* Assignment:
Pull every "import" line out of the data below.

* Records provided:
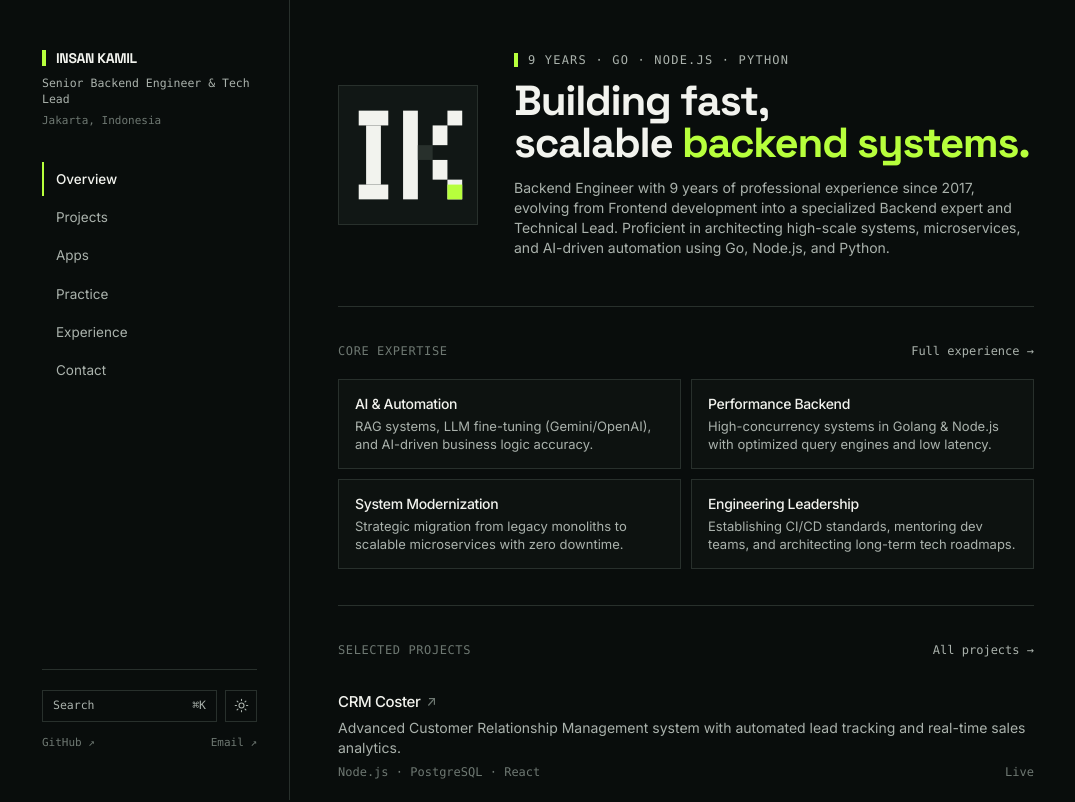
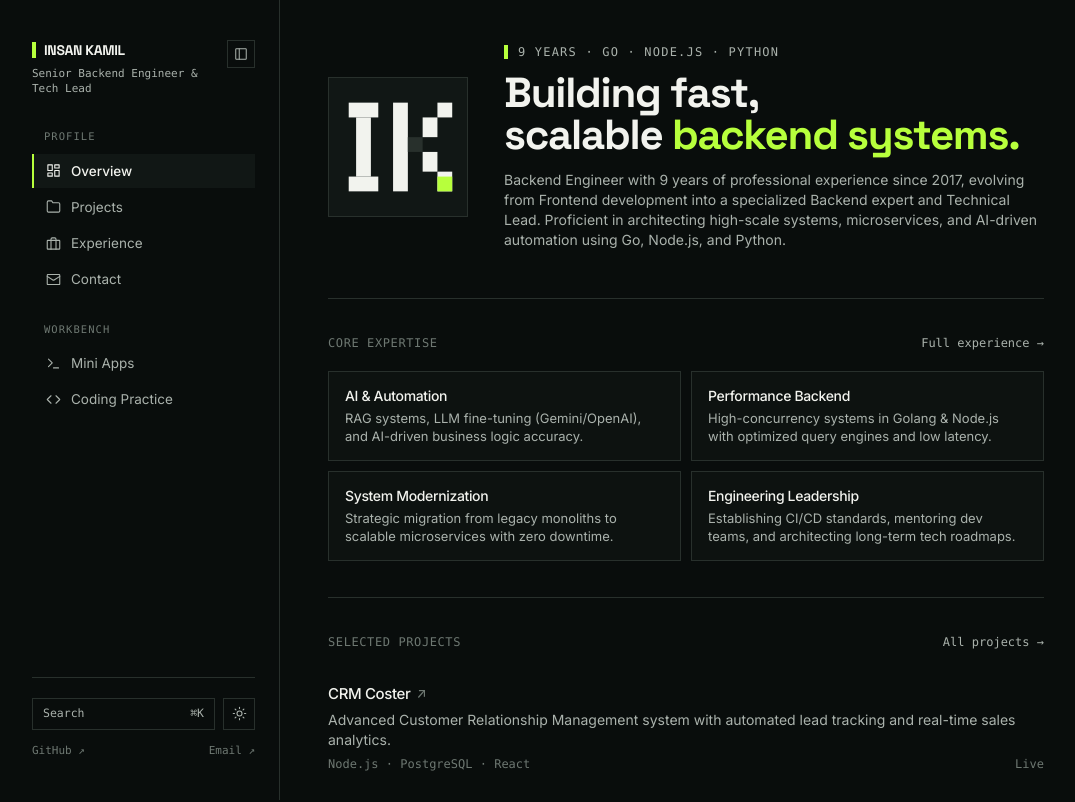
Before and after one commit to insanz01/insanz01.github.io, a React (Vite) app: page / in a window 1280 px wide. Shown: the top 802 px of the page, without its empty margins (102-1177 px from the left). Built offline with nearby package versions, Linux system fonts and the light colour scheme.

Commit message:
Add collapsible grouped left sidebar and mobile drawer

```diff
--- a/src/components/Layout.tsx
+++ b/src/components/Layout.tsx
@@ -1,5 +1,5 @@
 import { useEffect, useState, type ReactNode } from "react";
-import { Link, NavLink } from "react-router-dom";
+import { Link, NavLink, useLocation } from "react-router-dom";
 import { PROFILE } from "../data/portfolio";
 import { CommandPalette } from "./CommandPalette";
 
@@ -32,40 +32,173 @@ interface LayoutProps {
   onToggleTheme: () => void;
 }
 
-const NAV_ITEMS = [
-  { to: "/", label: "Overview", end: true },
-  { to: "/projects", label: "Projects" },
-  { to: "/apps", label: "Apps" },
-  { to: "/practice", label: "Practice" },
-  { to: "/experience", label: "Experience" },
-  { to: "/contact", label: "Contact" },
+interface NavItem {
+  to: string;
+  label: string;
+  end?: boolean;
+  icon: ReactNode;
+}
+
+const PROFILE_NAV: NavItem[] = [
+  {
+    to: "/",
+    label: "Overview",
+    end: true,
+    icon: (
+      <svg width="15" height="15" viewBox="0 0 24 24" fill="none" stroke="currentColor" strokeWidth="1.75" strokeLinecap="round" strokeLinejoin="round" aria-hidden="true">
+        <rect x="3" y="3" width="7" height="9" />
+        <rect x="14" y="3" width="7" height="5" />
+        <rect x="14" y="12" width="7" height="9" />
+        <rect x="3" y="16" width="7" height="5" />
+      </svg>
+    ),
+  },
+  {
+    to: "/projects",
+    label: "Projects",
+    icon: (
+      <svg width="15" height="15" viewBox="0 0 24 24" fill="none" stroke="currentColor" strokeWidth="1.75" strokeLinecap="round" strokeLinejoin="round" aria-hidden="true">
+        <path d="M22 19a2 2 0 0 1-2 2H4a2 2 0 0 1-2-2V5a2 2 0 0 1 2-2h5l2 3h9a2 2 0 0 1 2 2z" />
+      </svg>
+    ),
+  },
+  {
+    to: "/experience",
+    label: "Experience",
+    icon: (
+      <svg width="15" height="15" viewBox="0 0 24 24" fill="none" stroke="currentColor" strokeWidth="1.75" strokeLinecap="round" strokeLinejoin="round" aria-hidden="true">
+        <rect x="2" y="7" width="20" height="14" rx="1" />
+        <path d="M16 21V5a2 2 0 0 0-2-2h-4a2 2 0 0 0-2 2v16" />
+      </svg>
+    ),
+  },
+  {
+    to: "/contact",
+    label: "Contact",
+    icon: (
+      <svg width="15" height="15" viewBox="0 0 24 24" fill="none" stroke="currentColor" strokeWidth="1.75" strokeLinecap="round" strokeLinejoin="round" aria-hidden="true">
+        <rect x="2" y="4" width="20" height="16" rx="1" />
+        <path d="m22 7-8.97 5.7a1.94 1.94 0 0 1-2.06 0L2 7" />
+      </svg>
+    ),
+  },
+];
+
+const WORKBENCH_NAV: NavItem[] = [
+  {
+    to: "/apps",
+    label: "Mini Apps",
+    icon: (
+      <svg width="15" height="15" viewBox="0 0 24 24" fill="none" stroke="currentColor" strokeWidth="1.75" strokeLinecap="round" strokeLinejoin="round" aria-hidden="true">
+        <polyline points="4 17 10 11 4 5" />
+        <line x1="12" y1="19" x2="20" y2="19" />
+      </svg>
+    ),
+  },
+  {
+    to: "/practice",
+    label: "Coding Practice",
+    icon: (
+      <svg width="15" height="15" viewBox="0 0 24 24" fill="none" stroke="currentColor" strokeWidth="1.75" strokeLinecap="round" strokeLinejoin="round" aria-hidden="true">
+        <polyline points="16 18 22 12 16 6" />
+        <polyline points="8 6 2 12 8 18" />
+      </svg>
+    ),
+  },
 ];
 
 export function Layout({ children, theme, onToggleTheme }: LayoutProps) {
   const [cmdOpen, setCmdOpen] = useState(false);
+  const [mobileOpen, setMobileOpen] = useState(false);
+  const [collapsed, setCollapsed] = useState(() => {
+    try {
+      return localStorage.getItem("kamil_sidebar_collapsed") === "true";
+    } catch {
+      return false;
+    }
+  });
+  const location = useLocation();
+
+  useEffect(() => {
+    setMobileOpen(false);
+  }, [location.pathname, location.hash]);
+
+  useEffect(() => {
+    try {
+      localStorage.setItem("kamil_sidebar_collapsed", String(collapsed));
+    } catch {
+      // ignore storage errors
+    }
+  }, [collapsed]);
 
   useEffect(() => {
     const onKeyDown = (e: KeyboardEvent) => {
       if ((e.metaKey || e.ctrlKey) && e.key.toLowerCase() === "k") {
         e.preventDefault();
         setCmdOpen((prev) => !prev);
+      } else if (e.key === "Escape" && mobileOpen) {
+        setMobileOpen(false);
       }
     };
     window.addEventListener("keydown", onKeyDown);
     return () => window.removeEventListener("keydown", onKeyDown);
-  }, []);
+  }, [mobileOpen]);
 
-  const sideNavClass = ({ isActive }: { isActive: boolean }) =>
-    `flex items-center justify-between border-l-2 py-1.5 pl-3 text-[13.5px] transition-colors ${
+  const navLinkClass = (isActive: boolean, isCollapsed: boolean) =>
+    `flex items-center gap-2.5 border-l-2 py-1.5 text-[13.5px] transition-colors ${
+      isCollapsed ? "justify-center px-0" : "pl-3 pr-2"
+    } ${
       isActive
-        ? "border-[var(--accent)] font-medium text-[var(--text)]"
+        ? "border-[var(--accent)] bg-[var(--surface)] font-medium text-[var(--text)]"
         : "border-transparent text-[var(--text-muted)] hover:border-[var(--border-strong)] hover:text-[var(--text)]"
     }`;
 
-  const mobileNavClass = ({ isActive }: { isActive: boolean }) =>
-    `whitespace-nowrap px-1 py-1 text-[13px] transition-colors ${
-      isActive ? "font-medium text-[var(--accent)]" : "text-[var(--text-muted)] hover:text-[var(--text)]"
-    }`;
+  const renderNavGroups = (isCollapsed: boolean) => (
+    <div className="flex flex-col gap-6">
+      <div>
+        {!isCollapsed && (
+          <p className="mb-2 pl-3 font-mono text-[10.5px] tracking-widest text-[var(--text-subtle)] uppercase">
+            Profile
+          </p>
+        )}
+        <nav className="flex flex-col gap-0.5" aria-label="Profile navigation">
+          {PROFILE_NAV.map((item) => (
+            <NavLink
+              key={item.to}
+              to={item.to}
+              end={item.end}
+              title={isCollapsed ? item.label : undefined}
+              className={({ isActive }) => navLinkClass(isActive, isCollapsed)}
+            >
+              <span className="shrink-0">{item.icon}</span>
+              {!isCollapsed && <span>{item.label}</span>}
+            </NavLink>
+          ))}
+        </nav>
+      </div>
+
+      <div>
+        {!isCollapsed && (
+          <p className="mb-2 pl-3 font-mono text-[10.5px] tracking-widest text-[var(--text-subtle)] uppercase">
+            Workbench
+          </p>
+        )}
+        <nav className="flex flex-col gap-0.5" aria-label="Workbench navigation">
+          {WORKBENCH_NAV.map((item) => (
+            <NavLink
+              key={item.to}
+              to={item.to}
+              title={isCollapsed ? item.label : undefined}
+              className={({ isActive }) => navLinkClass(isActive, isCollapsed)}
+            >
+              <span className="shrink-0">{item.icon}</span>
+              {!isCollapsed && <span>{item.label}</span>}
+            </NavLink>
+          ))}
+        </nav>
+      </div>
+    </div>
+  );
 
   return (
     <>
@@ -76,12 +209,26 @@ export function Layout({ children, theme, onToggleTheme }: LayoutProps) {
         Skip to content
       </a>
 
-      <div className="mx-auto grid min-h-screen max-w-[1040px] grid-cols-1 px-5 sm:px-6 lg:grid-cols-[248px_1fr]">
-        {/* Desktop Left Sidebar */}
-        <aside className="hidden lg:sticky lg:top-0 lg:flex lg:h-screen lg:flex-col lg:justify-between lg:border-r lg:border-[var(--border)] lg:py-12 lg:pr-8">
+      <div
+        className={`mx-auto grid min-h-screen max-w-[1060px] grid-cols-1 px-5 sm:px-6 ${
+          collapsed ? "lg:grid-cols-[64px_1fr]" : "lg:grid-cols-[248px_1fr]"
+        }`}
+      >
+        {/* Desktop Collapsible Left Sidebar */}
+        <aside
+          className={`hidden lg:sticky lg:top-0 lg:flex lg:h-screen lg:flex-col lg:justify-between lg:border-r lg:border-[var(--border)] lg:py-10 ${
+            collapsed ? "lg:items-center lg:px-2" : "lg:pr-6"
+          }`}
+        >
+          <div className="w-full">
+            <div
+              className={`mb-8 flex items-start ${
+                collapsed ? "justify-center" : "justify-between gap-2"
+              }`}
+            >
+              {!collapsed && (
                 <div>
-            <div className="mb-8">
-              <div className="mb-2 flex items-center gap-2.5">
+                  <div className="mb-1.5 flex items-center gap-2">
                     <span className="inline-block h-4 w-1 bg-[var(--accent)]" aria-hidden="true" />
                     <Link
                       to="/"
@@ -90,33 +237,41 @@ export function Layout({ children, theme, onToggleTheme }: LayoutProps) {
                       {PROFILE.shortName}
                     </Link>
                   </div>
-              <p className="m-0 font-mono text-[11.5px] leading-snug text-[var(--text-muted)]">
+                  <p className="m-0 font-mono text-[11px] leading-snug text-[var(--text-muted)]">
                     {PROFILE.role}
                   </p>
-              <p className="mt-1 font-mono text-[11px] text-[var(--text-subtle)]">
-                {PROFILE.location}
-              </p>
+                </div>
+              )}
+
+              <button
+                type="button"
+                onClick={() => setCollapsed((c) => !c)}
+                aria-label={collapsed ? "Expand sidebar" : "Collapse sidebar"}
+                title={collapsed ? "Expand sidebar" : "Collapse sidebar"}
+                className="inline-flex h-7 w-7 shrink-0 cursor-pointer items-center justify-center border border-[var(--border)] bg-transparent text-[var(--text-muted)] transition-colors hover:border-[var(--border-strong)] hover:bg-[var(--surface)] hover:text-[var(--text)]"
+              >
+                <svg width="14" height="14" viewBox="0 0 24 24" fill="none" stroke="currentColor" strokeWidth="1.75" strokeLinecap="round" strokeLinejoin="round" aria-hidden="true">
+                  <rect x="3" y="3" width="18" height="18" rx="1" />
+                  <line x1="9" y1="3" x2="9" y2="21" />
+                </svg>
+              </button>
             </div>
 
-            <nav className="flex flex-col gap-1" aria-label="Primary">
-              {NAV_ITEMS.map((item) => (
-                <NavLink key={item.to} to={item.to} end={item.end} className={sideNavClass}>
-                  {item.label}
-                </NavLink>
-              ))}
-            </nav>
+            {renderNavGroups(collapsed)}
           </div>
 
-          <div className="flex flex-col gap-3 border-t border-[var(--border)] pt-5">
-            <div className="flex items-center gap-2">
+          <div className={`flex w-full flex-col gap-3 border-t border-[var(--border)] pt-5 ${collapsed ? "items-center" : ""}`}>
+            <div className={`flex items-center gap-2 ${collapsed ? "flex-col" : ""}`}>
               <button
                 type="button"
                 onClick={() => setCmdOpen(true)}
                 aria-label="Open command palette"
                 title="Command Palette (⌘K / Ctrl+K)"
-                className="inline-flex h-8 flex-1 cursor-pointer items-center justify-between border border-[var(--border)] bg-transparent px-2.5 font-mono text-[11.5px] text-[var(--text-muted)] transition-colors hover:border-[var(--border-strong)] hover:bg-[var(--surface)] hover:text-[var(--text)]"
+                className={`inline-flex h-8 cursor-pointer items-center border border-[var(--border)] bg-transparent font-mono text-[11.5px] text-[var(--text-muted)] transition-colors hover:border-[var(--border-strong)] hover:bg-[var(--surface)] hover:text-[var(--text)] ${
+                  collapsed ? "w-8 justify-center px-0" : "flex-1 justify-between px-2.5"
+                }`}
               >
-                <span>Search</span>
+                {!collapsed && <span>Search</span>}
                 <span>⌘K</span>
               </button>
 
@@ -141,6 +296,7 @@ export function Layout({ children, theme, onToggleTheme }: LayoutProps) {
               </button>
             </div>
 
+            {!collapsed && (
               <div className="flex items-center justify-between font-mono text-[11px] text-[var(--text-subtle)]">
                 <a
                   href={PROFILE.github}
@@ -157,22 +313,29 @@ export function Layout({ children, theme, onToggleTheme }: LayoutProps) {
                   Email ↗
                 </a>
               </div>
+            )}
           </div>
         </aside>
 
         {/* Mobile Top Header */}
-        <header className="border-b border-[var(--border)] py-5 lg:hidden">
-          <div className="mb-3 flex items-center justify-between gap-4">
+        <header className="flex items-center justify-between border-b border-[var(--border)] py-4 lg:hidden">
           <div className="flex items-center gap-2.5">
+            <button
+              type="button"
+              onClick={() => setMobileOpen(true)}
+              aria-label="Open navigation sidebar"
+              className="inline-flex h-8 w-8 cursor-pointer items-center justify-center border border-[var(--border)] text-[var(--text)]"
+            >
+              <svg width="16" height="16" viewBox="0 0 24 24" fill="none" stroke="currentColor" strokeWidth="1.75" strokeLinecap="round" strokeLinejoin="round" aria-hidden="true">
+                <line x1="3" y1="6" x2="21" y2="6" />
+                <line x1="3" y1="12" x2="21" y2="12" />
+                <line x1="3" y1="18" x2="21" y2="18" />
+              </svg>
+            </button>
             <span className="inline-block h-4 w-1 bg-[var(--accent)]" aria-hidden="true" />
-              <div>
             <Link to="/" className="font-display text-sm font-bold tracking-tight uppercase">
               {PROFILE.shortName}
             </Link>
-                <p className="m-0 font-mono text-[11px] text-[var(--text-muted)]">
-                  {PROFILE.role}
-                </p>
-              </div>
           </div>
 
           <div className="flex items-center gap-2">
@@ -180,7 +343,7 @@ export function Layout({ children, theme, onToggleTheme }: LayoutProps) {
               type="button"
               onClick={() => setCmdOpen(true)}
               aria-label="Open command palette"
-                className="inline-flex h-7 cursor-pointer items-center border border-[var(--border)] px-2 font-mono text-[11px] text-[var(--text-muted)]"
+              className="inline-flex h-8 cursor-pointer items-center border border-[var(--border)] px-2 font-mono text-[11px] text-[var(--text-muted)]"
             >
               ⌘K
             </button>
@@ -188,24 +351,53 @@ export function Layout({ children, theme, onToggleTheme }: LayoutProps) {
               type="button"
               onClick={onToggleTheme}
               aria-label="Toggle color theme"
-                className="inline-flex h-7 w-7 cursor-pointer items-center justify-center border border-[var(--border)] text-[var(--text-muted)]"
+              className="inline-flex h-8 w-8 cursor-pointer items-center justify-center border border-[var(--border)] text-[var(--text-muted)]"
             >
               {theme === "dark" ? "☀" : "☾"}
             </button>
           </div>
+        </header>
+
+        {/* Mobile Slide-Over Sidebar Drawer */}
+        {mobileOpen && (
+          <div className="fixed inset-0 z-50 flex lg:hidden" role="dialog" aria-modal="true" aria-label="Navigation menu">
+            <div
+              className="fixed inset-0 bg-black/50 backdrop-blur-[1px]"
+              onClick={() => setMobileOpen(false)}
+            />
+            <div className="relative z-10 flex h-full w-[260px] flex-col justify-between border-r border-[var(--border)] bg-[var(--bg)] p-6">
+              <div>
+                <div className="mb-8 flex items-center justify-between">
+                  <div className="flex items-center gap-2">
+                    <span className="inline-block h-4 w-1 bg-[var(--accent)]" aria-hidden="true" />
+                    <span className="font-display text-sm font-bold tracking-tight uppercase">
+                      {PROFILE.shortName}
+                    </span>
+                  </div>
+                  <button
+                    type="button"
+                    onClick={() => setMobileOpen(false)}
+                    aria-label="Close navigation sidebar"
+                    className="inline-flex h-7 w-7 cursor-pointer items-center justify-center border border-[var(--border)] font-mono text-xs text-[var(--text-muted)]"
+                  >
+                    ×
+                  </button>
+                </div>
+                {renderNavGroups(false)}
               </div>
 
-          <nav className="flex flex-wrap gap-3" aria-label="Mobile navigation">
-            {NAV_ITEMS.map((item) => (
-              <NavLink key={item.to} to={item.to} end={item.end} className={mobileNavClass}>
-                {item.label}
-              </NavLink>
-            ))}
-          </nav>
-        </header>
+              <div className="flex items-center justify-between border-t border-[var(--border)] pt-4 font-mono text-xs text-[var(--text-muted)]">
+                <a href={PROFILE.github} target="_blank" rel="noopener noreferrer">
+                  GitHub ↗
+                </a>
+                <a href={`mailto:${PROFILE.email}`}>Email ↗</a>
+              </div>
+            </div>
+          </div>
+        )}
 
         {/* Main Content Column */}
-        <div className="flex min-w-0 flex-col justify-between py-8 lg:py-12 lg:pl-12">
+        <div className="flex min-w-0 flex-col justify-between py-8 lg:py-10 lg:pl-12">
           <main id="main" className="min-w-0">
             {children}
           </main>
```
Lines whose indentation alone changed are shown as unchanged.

...

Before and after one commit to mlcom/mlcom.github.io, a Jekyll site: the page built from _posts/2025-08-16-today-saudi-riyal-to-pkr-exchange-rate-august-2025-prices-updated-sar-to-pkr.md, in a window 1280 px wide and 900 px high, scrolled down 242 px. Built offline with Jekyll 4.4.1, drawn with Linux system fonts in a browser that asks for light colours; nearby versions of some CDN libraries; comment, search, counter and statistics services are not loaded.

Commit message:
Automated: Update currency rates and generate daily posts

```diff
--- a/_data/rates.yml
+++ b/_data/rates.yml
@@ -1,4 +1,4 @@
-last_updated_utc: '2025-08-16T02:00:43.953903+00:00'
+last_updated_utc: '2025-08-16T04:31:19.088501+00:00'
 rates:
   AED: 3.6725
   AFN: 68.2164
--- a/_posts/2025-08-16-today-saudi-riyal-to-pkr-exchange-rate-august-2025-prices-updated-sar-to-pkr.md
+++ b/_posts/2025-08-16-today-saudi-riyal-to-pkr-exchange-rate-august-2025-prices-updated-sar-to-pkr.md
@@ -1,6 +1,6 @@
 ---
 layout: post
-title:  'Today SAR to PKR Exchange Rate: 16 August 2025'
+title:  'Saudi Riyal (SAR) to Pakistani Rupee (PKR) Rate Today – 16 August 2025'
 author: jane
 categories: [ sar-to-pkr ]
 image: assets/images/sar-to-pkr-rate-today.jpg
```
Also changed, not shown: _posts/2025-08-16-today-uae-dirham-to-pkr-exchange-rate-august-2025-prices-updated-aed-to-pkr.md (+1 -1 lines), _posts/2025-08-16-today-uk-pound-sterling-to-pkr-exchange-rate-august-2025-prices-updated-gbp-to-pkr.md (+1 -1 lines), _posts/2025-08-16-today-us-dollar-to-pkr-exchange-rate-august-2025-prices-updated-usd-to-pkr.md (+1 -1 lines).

* Solution to the exercise:
 import { useEffect, useState, type ReactNode } from "react";
-import { Link, NavLink } from "react-router-dom";
+import { Link, NavLink, useLocation } from "react-router-dom";
 import { PROFILE } from "../data/portfolio";
 import { CommandPalette } from "./CommandPalette";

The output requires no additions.